Private habitat improvements to the Mitchell Slough fishery in western Montana also improved the Bitterroot River, which the slough flows into. ©Bob Hendricks
In the 2008 case Bitterroot River Protective Association v. Bitterroot Conservation District, the Montana Supreme Court ruled that the public is also free to come and go between the Mitchell Slough and the Bitterroot River. Now that the general public has free access to the slough, will the property owners invest further in the fishery they created? Unlikely. Would they have spent millions improving the fishery had they known the public would have a right of access? Probably not. Nor would they have invested millions in their homes had they anticipated that a court would later order them to open their doors to the general public.
It is not a coincidence that some of the best fishing in Montana is on spring-fed streams that flow across private property in the Paradise Valley. Because the only access to most of these spring streams is over private lands, landowners can charge a fee for access, thus limiting the number of fishermen at any given time. The revenues received by the property owners provide an incentive to limit fishing to what is sustainable and invest in maintaining the habitat for the future. In our new age of equity some may protest that not everyone can afford to pay rod fees—that fishing is a right, not a privilege. But there is more at stake than equity.

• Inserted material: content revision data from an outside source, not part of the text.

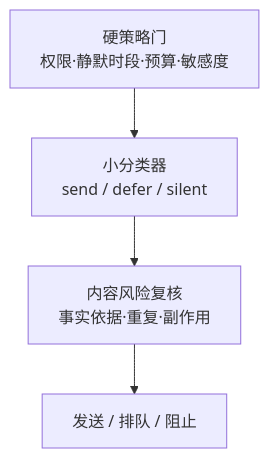
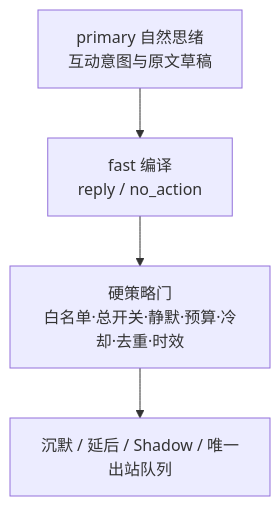
The fourth of 4 diagrams in docs/requirements-and-development.md (Caspian-Lin/Asuka-agent), drawn with Mermaid before and after one commit. The commit also changed other lines of this file and 26 other files, not shown here.

````diff
--- a/docs/requirements-and-development.md
+++ b/docs/requirements-and-development.md
@@ -593,6 +593,6 @@
 ```mermaid
 flowchart TD
-    G["硬策略门<br/>权限·静默时段·预算·敏感度"] --> C["小分类器<br/>send / defer / silent"]
-    C --> R["内容风险复核<br/>事实依据·重复·副作用"]
-    R --> O["发送 / 排队 / 阻止"]
+    P["primary 自然思绪<br/>互动意图与原文草稿"] --> F["fast 编译<br/>reply / no_action"]
+    F --> G["硬策略门<br/>白名单·总开关·静默·预算·冷却·去重·时效"]
+    G --> O["沉默 / 延后 / Shadow / 唯一出站队列"]
 ```
````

As Garrett Hardin explained many decades ago, open and equal access to scarce resources can result in tragedy.
Owners of large tracts of land like the Duttons may take little interest in fishing or promoting good fishery habitat, but the fact that access to many miles of Montana streams requires a long wade over slippery rocks through fast-moving waters helps limit the pressures of a growing population. Maybe Roarke Morris did walk five miles downstream from his ranch (meaning he has a five-mile walk home), but few people are up to that challenge—particularly with the prospect of facing the wrath of high-heeled Beth Dutton along the way. My mother and I were serious about our fish-catching derby each summer, but without permission to access Sourdough Creek across the private land of my dad’s colleague, I’m pretty confident we wouldn’t have walked even the half mile downstream for the better fishing.
I’m cheering for the Duttons to prevail in their battle to preserve their cowboy empire and the many natural wonders it protects (even if by inadvertence). But I wouldn’t wager a can of worms on them succeeding. The pressures for greater public access by outdoors enthusiasts and resort developers will only increase. But if anyone can stand athwart the advance of history, surely it’s Beth Dutton.